One of the things I’ve learned about growing up is that what you think growing up is and what it actually is are two very different things. From birth, we start counting every millimeter we grow, every “chest hair” we find, and start convincing our families at the ripe age of six that we think it’s time for us to start shaving. Well…most of us.

My childhood idol was Peter Pan. He never had to grow up and I liked that. Growing up truly horrified me. It actually made me furious at times. I didn’t like change. I didn’t like the unknown. And I most certainly didn’t want to be an adult. Growing up seemed so far away and I really never thought I would be able to be an adult someday. I just liked school and recess and I didn’t want to do anything else. Even during summer, I would plead to my mom to go to summer school just because I wanted to learn more. I wanted to be a student forever, but adults didn’t really go to school forever. So, I was at a loss for what to do.

At age four in Kindergarten class, I heard the question “What do you want to be when you grow up?” Everyone in class replied,

“A Doctor!”

“An Astronaut.”

“A Rock star!”

“No. No. No. Dearest, I asked you what you wanted to be, not what you wanted to do.”

Man, do I wish someone had said that to me.

Growing up sucks when you don’t know what you want to do. It sucks even more when you think you know and you find out it’s not what you wanted. Equating “what I wanted to do” with “what I wanted to be” made me feel like I was a failure when “what I wanted to do” didn’t work out.

I had been training since Kindergarten for this! How could I not get this right, right?

I began to realize that the sentence “What do you want to be when you grow up?” was never actually asked to me. People only seemed to care what I did, not who I was. What five-year-olds know that they want to be a lawyer or a teacher? There we go again– “be” a lawyer.

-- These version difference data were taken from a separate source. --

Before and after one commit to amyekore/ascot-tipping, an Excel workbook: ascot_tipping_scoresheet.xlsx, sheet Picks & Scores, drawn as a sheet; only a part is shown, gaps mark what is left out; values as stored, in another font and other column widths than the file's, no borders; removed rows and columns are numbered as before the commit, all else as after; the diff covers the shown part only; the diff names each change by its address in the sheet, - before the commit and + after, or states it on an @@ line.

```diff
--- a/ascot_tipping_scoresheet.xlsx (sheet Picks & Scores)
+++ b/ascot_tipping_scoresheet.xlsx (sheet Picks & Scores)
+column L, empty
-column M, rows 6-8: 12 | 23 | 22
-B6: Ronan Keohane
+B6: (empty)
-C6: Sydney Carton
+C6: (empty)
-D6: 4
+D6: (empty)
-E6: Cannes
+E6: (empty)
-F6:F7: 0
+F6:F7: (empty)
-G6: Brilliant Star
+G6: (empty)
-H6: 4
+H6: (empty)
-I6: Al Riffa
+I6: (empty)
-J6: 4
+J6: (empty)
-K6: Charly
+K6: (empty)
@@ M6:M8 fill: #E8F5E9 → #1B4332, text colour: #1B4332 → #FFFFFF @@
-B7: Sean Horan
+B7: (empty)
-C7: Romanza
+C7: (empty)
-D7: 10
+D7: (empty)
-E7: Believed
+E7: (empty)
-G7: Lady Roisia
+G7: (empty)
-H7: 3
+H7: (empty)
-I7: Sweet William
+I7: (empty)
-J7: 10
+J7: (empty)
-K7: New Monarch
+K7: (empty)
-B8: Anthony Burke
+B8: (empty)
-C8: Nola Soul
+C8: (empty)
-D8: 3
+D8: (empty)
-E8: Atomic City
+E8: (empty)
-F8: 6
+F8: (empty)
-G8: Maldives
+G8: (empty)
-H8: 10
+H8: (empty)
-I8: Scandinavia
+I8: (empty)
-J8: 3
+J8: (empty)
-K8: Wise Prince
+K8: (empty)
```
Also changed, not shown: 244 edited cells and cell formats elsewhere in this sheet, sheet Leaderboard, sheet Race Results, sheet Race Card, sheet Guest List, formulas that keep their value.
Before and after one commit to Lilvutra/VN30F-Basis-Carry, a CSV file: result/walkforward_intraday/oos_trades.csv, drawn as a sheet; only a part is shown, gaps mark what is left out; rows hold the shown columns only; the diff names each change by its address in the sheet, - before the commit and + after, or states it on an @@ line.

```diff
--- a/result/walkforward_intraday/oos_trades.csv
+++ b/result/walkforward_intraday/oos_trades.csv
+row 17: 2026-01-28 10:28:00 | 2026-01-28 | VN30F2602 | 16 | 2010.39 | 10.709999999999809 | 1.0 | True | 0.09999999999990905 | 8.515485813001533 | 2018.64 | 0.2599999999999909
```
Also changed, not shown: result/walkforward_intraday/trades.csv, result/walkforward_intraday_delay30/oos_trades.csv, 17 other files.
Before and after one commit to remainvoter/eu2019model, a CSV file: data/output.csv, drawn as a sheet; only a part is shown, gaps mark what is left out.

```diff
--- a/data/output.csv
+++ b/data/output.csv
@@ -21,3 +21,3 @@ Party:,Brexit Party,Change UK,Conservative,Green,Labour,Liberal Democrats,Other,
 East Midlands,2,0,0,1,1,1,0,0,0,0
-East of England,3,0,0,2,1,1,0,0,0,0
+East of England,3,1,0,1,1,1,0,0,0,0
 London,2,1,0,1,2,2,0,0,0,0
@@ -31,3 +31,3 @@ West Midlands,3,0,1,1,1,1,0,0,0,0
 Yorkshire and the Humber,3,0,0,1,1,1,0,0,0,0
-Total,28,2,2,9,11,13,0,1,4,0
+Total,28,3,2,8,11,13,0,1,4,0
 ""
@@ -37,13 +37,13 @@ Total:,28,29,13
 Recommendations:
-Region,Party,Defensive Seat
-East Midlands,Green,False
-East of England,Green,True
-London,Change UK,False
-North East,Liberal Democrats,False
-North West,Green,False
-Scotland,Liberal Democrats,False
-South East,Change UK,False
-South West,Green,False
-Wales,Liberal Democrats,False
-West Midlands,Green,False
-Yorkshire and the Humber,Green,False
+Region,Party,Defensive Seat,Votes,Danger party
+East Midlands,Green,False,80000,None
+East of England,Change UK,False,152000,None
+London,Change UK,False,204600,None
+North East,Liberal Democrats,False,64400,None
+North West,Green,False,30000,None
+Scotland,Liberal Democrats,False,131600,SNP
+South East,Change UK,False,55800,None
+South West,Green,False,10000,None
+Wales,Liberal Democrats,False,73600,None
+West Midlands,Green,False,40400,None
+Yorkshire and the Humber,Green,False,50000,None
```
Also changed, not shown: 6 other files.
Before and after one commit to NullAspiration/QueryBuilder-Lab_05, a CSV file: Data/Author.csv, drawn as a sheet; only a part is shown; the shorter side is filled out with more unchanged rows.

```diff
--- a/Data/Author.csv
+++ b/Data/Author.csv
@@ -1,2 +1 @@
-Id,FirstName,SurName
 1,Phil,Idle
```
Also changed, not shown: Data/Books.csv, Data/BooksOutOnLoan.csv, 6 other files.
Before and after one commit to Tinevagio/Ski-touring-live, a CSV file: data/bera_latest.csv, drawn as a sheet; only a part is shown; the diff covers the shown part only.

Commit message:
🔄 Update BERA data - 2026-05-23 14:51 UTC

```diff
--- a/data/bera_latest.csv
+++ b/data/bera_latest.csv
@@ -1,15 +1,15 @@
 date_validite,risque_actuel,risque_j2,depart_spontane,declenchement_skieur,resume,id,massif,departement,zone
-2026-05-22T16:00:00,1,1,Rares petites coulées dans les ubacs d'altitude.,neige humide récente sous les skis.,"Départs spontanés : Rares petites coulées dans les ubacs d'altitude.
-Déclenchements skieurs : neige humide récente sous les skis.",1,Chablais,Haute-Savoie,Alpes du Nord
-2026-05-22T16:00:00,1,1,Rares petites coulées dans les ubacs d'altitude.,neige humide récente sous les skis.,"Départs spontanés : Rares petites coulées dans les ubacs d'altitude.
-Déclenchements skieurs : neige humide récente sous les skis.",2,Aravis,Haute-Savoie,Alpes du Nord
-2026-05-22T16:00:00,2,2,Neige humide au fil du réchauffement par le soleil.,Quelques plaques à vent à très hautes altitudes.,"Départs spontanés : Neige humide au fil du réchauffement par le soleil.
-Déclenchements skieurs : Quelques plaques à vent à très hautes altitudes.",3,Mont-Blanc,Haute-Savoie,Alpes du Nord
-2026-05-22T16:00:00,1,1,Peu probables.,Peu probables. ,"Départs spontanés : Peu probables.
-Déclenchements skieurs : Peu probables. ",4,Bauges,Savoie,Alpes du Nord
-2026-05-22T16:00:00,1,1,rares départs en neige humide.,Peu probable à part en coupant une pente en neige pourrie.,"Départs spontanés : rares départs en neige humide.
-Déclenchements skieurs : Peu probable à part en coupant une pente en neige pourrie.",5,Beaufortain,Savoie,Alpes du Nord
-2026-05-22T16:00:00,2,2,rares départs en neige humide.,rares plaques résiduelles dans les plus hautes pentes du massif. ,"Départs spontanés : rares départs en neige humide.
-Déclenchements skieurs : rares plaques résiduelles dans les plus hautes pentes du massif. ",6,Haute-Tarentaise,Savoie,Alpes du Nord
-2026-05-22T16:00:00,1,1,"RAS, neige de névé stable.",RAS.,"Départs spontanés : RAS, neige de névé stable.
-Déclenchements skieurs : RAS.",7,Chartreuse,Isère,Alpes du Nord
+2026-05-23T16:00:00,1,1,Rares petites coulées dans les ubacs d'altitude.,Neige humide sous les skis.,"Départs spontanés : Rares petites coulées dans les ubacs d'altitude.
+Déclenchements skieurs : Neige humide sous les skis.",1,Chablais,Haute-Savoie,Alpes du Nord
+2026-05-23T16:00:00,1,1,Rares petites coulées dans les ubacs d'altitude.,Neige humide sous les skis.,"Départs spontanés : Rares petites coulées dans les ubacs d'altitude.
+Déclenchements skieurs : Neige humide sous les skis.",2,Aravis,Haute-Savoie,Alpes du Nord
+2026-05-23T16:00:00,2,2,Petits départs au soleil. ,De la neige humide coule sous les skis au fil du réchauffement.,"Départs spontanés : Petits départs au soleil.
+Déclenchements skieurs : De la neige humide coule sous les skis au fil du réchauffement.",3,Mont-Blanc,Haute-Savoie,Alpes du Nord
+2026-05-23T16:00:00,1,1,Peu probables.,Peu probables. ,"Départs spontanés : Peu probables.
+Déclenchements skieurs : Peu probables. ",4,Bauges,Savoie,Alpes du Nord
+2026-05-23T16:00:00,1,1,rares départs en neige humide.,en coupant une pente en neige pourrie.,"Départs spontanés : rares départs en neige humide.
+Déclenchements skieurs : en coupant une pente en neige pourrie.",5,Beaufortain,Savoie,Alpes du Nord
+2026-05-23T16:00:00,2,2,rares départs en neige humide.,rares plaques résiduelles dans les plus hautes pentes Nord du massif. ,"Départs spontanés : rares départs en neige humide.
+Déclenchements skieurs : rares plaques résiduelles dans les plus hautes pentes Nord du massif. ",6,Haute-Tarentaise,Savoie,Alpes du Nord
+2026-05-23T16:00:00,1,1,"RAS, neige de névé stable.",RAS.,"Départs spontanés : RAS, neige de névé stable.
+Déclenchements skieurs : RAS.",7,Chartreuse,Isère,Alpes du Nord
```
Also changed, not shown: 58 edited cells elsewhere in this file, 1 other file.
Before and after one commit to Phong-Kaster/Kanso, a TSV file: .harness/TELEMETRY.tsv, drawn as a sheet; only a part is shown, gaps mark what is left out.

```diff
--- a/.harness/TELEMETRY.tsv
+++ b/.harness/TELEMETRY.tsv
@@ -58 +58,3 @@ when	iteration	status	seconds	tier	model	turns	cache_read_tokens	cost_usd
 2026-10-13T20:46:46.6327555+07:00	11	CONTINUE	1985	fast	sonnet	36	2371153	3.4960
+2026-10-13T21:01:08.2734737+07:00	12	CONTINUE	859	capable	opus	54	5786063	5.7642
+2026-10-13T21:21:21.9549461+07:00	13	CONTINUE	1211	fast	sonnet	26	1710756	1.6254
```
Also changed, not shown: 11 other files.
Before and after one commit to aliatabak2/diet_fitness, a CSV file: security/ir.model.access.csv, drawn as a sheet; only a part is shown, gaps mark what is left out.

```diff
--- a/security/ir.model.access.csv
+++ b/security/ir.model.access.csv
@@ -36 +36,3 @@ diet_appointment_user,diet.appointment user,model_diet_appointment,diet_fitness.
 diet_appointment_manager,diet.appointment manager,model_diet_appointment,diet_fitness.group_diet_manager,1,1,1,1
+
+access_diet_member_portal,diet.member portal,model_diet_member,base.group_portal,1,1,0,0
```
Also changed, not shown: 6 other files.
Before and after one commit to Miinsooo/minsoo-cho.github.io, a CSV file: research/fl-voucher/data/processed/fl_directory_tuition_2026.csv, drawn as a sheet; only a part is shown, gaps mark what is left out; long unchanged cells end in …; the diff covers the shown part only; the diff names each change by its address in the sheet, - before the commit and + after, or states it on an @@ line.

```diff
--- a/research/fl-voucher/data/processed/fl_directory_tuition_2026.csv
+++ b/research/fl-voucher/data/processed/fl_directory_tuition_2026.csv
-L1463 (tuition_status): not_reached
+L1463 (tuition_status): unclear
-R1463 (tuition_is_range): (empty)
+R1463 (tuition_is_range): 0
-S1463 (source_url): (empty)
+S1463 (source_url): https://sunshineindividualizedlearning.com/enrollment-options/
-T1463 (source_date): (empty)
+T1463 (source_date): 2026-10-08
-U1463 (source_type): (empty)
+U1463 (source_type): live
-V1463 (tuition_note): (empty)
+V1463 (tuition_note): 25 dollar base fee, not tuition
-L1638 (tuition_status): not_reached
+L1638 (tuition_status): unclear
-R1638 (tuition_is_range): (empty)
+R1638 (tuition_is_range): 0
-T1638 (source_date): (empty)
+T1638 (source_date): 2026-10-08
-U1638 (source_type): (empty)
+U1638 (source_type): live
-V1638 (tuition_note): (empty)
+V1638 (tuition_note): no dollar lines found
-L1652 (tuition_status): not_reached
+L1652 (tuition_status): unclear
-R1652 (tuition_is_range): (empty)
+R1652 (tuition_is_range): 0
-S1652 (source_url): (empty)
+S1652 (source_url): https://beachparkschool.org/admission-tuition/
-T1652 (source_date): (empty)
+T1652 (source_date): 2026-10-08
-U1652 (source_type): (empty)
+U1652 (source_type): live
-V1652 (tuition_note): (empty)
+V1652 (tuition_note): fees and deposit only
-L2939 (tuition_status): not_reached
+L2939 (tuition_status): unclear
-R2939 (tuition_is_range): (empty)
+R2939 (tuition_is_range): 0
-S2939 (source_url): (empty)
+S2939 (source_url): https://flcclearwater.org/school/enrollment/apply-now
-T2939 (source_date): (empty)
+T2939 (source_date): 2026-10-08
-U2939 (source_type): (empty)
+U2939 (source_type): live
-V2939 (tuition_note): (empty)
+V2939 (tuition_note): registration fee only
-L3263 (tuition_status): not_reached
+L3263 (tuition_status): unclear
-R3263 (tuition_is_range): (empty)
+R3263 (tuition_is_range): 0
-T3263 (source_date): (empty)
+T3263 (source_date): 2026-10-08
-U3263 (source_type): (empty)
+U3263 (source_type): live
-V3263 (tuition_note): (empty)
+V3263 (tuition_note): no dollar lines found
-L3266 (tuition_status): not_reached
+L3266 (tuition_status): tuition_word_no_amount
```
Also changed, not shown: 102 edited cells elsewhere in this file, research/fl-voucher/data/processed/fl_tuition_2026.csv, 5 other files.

I hate how we use the word “be” there.

You see, I find the word “do” as something universal– most people can “do” what other people can “do”. There are exceptions, but “dos” can be shared by many beings and “dos” change. One moment I can do the laundry, the next I can go on a walk– I can “do” lots of things and I change what I am “doing” all the time.

However, “to be”– that is personal and unique. You cannot “be” me and you cannot stop “being” you. You just can’t. You can’t “be” a dog, a flower, a walk on the beach. “Be” is permanent, unchangeable, current– perhaps infinite.

So, why do we ask children to focus on what they do and stress it to the point where we tell them that what they do is as permanent and infinite as who they are? Why don’t we ask kids what they want to be and get answers like,





Why don’t we? Really…. Why don’t we?